Start of Block

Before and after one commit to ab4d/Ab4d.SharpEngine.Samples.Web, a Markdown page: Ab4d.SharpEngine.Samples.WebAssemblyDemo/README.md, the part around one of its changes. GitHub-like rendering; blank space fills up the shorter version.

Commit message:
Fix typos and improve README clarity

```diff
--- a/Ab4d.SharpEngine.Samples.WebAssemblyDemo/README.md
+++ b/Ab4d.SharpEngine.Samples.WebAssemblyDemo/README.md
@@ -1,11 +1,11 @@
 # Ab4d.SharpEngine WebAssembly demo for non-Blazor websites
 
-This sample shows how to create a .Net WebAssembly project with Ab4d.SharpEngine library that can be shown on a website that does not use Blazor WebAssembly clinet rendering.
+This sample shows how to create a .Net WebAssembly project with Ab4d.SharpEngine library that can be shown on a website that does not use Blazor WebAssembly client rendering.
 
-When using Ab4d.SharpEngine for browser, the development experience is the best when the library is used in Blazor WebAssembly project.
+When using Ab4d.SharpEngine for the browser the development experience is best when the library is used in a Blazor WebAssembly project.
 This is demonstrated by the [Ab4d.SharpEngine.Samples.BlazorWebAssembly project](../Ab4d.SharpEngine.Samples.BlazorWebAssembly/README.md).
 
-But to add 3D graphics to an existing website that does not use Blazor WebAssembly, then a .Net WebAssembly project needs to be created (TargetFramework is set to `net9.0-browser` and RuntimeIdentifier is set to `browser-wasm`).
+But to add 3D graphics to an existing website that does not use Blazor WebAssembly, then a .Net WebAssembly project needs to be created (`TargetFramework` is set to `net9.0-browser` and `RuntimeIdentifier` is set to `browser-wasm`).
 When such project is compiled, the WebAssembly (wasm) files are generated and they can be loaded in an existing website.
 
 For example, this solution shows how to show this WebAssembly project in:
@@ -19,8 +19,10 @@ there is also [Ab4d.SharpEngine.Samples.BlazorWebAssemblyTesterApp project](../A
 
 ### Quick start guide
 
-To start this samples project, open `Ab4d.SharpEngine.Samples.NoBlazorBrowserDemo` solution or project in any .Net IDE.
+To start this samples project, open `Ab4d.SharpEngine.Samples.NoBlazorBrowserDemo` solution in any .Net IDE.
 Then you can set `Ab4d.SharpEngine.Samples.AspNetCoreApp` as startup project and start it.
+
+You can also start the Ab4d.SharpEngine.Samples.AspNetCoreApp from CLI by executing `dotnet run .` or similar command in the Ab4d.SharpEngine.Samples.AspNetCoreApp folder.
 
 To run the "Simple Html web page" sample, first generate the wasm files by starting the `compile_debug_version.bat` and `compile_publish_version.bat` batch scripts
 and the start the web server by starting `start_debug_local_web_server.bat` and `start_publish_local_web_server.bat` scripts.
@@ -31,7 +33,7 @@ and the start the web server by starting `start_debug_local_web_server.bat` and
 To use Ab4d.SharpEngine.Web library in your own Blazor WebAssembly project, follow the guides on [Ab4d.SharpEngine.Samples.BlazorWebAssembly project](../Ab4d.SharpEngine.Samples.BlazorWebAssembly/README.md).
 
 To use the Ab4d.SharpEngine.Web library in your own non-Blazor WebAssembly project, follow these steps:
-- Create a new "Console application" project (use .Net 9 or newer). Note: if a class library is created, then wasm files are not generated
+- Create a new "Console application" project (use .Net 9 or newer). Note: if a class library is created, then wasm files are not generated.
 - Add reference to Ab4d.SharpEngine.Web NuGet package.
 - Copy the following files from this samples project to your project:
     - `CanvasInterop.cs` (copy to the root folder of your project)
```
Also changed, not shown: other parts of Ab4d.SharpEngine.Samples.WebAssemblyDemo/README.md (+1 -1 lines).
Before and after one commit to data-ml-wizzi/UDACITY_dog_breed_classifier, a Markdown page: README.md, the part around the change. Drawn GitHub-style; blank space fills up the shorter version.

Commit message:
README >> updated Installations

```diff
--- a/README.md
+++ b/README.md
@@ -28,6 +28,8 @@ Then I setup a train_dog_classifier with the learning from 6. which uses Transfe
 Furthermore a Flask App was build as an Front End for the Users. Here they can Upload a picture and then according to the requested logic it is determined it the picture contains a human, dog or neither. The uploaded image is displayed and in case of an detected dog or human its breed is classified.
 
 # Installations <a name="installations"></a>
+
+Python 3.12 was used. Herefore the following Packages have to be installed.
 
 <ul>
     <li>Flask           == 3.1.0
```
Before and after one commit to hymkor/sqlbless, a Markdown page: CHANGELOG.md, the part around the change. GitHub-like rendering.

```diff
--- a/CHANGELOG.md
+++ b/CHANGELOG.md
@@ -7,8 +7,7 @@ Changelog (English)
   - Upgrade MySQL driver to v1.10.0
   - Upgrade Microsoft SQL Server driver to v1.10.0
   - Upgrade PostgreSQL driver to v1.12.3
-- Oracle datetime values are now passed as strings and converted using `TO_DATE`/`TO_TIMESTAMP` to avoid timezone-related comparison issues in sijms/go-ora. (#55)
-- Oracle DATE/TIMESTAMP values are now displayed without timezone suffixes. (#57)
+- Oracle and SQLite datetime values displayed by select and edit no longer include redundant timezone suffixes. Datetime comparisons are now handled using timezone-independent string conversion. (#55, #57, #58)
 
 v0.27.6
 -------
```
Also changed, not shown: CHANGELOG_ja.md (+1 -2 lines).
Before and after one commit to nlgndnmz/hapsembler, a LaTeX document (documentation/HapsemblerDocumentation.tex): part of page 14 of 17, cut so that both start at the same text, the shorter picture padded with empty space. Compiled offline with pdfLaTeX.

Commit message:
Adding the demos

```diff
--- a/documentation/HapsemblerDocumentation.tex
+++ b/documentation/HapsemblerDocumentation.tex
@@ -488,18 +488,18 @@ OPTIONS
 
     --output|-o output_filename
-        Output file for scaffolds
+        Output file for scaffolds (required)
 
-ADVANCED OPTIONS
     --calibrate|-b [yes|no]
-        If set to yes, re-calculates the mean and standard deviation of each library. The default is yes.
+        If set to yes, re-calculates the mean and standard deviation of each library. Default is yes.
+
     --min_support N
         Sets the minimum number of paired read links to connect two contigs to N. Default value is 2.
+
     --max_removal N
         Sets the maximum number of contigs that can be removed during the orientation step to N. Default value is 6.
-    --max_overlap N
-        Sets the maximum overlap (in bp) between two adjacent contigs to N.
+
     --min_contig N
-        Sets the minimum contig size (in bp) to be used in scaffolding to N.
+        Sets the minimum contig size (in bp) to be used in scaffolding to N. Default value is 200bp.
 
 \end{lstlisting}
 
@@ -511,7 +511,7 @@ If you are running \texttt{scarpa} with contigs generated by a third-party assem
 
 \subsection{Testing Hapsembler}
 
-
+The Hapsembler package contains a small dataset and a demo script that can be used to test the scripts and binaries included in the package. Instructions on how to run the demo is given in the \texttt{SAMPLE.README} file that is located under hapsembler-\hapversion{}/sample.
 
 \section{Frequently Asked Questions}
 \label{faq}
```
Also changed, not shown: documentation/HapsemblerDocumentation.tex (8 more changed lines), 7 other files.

End of Block

→ TASK ITEM: Wherever the string "library" appears in a line above, copy that line.

→ RESPONSE:
-This sample shows how to create a .Net WebAssembly project with Ab4d.SharpEngine library that can be shown on a website that does not use Blazor WebAssembly clinet rendering.
+This sample shows how to create a .Net WebAssembly project with Ab4d.SharpEngine library that can be shown on a website that does not use Blazor WebAssembly client rendering.
-When using Ab4d.SharpEngine for browser, the development experience is the best when the library is used in Blazor WebAssembly project.
+When using Ab4d.SharpEngine for the browser the development experience is best when the library is used in a Blazor WebAssembly project.
 To use Ab4d.SharpEngine.Web library in your own Blazor WebAssembly project, follow the guides on [Ab4d.SharpEngine.Samples.BlazorWebAssembly project](../Ab4d.SharpEngine.Samples.BlazorWebAssembly/README.md).
 To use the Ab4d.SharpEngine.Web library in your own non-Blazor WebAssembly project, follow these steps:
-- Create a new "Console application" project (use .Net 9 or newer). Note: if a class library is created, then wasm files are not generated
+- Create a new "Console application" project (use .Net 9 or newer). Note: if a class library is created, then wasm files are not generated.
-        If set to yes, re-calculates the mean and standard deviation of each library. The default is yes.
+        If set to yes, re-calculates the mean and standard deviation of each library. Default is yes.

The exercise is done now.